Saturday, 23 June 2018
Friday, 22 June 2018
I'm delighted to have poems in two anthologies published by The Emma Press this summer:
Some Cannot Be Caught: The Emma Press Book of Beasts, edited by Anja Konig and Liane Strauss and illustrated by Emma Wright (available here)
and In Transit: Poems of Travel, edited by Sarah Jackson and Tim Youngs (available here).
Tuesday, 22 May 2018
I'm delighted to announce that The Library of Ice, a memoir of my seven-year adventure in search of the world's disappearing ice, will be published this autumn by Scribner, an imprint of Simon & Schuster - and copies are now available to pre-order. Thank you to everyone who has accompanied me on these journeys, both in the Arctic and back home, especially those who assisted with my research over the last year.

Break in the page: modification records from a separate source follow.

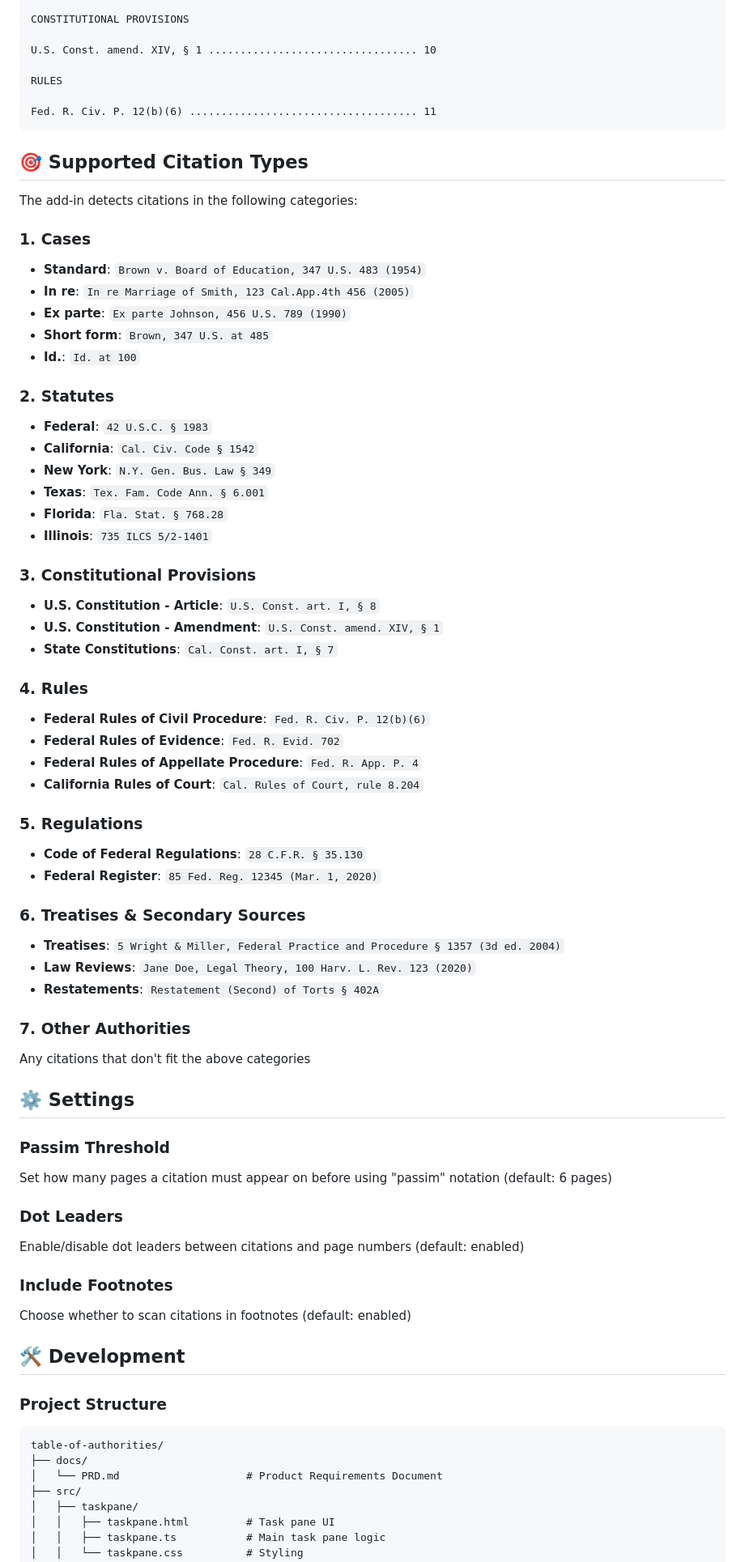
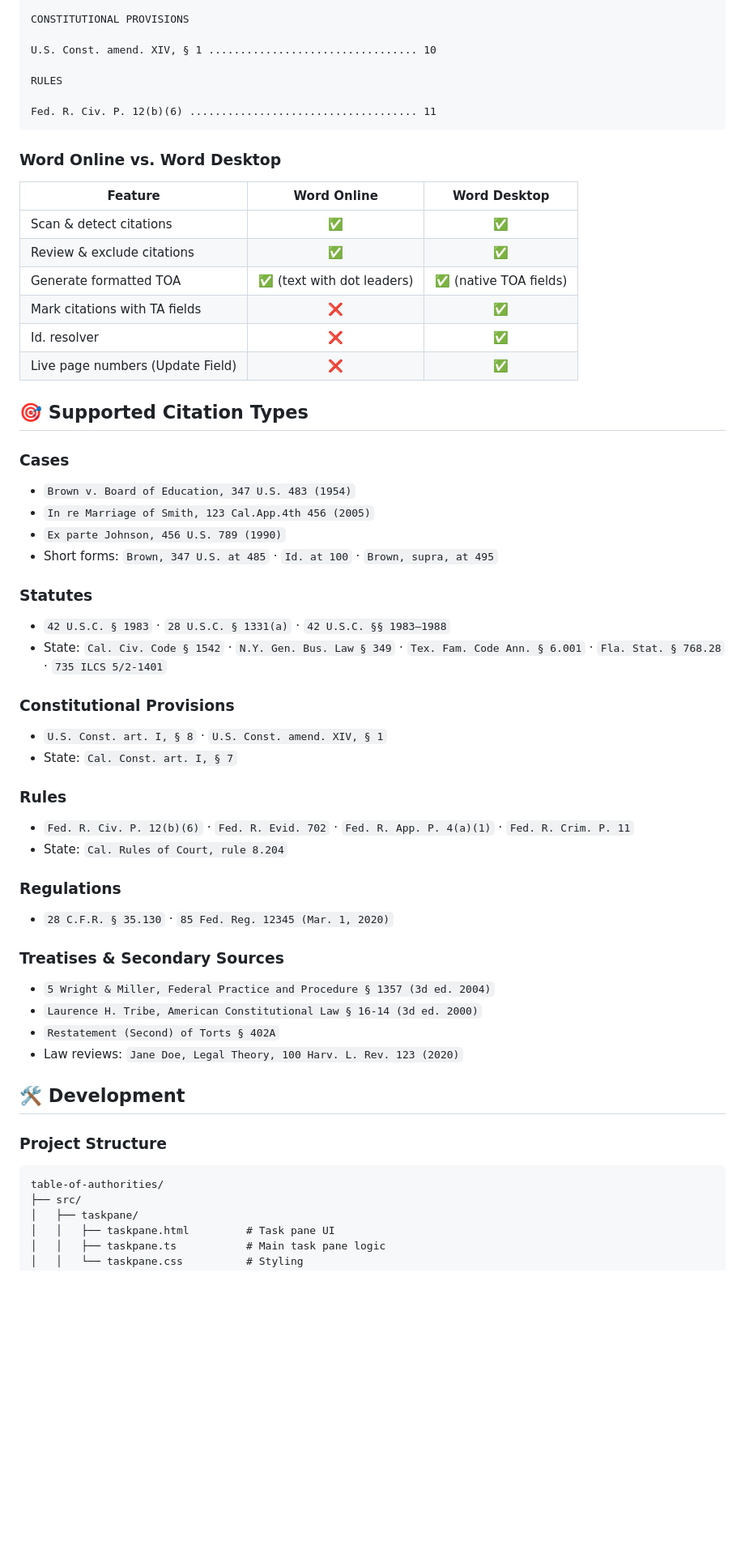
Before and after one commit to nrkovacs/table-of-authorities, a Markdown page: README.md, the part around one of its changes. Shown at 81% size. Drawn GitHub-style; blank space fills up the shorter version.

````diff
--- a/README.md
+++ b/README.md
@@ -105,58 +123,45 @@ RULES
 Fed. R. Civ. P. 12(b)(6) .................................... 11
 ```
 
+### Word Online vs. Word Desktop
+
+| Feature | Word Online | Word Desktop |
+|---|:---:|:---:|
+| Scan & detect citations | ✅ | ✅ |
+| Review & exclude citations | ✅ | ✅ |
+| Generate formatted TOA | ✅ (text with dot leaders) | ✅ (native TOA fields) |
+| Mark citations with TA fields | ❌ | ✅ |
+| Id. resolver | ❌ | ✅ |
+| Live page numbers (Update Field) | ❌ | ✅ |
+
 ## 🎯 Supported Citation Types
 
-The add-in detects citations in the following categories:
+### Cases
+- `Brown v. Board of Education, 347 U.S. 483 (1954)`
+- `In re Marriage of Smith, 123 Cal.App.4th 456 (2005)`
+- `Ex parte Johnson, 456 U.S. 789 (1990)`
+- Short forms: `Brown, 347 U.S. at 485` · `Id. at 100` · `Brown, supra, at 495`
 
-### 1. Cases
-- **Standard**: `Brown v. Board of Education, 347 U.S. 483 (1954)`
-- **In re**: `In re Marriage of Smith, 123 Cal.App.4th 456 (2005)`
-- **Ex parte**: `Ex parte Johnson, 456 U.S. 789 (1990)`
-- **Short form**: `Brown, 347 U.S. at 485`
-- **Id.**: `Id. at 100`
+### Statutes
+- `42 U.S.C. § 1983` · `28 U.S.C. § 1331(a)` · `42 U.S.C. §§ 1983–1988`
+- State: `Cal. Civ. Code § 1542` · `N.Y. Gen. Bus. Law § 349` · `Tex. Fam. Code Ann. § 6.001` · `Fla. Stat. § 768.28` · `735 ILCS 5/2-1401`
 
-### 2. Statutes
-- **Federal**: `42 U.S.C. § 1983`
-- **California**: `Cal. Civ. Code § 1542`
-- **New York**: `N.Y. Gen. Bus. Law § 349`
-- **Texas**: `Tex. Fam. Code Ann. § 6.001`
-- **Florida**: `Fla. Stat. § 768.28`
-- **Illinois**: `735 ILCS 5/2-1401`
+### Constitutional Provisions
+- `U.S. Const. art. I, § 8` · `U.S. Const. amend. XIV, § 1`
+- State: `Cal. Const. art. I, § 7`
 
-### 3. Constitutional Provisions
-- **U.S. Constitution - Article**: `U.S. Const. art. I, § 8`
-- **U.S. Constitution - Amendment**: `U.S. Const. amend. XIV, § 1`
-- **State Constitutions**: `Cal. Const. art. I, § 7`
+### Rules
+- `Fed. R. Civ. P. 12(b)(6)` · `Fed. R. Evid. 702` · `Fed. R. App. P. 4(a)(1)` · `Fed. R. Crim. P. 11`
+- State: `Cal. Rules of Court, rule 8.204`
 
-### 4. Rules
-- **Federal Rules of Civil Procedure**: `Fed. R. Civ. P. 12(b)(6)`
-- **Federal Rules of Evidence**: `Fed. R. Evid. 702`
-- **Federal Rules of Appellate Procedure**: `Fed. R. App. P. 4`
-- **California Rules of Court**: `Cal. Rules of Court, rule 8.204`
+### Regulations
+- `28 C.F.R. § 35.130` · `85 Fed. Reg. 12345 (Mar. 1, 2020)`
 
-### 5. Regulations
-- **Code of Federal Regulations**: `28 C.F.R. § 35.130`
-- **Federal Register**: `85 Fed. Reg. 12345 (Mar. 1, 2020)`
-
-### 6. Treatises & Secondary Sources
-- **Treatises**: `5 Wright & Miller, Federal Practice and Procedure § 1357 (3d ed. 2004)`
-- **Law Reviews**: `Jane Doe, Legal Theory, 100 Harv. L. Rev. 123 (2020)`
-- **Restatements**: `Restatement (Second) of Torts § 402A`
-
-### 7. Other Authorities
-Any citations that don't fit the above categories
-
-## ⚙️ Settings
-
-### Passim Threshold
-Set how many pages a citation must appear on before using "passim" notation (default: 6 pages)
-
-### Dot Leaders
-Enable/disable dot leaders between citations and page numbers (default: enabled)
-
-### Include Footnotes
-Choose whether to scan citations in footnotes (default: enabled)
+### Treatises & Secondary Sources
+- `5 Wright & Miller, Federal Practice and Procedure § 1357 (3d ed. 2004)`
+- `Laurence H. Tribe, American Constitutional Law § 16-14 (3d ed. 2000)`
+- `Restatement (Second) of Torts § 402A`
+- Law reviews: `Jane Doe, Legal Theory, 100 Harv. L. Rev. 123 (2020)`
 
 ## 🛠️ Development
 
@@ -164,8 +169,6 @@ Choose whether to scan citations in footnotes (default: enabled)
 
 ```
 table-of-authorities/
-├── docs/
-│   └── PRD.md                    # Product Requirements Document
 ├── src/
 │   ├── taskpane/
 │   │   ├── taskpane.html         # Task pane UI
````
Also changed, not shown: other parts of README.md (+133 -120 lines).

If you'd like to be kept informed about the launch event in November 2018, please email me: firstname.lastname@example.org
Sunday, 13 May 2018
Phoenix rising from the canal, Oxfordshire
Since the beginning of the year I've been working on several Canal Laureate projects with The Poetry Society and the Canal & River Trust, and contributing a monthly blog to Waterlines.
One of the latest projects to reach completion is a new filmpoem, The Cut, created in collaboration with the Canadian artist Pierre Tremblay. The Cut was screened daily as part of Barge Fiodra's residency on the Regent's Canal at King's Cross, London, during April (in a double bill with vintage short film The Barge Fellows). The filmpoem can now be viewed here.
I'm looking forward to working with the Leeds & Liverpool Canal and the Macclesfield Canal over the summer, and presenting new poems at watery events in York and Bedford -- keep an eye on the Canal Laureate Twitter feed or website for updates.
Tuesday, 24 April 2018
Thursday, 12 April 2018
The Scottish waterways are not officially part of the Canal Laureate's ambit, but since I was in Edinburgh this week I decided to spend a morning exploring the Union Canal, starting at Meggetland Bridge and heading for the city.
Rowers from St Andrews Boat Club were out early, as were the dog-walkers.
The canal opened in 1822 to carry coal from the west of Scotland to Edinburgh.
(You can find more history on the Scottish Canals website).
Beyond the new suburbs that grew up beside it, above, and barely visible through the winter trees
is the former Craiglockhart Hospital where Wilfred Owen and Siegfried Sassoon were treated for shell shock during World War I.
I spotted a lone cat.
Then the rowers returned...
...and the commuters started to race by.
Approaching Viewforth Bridge - ready for a coffee now.
Old and new Edinburgh: a boarded-up chapel and narrowboats at Leamington Wharf.
Rivets and fresh paint at the Leamington Lift Bridge near Lochrin Basin.
Arrival in Prague/Lower Gilmore Place.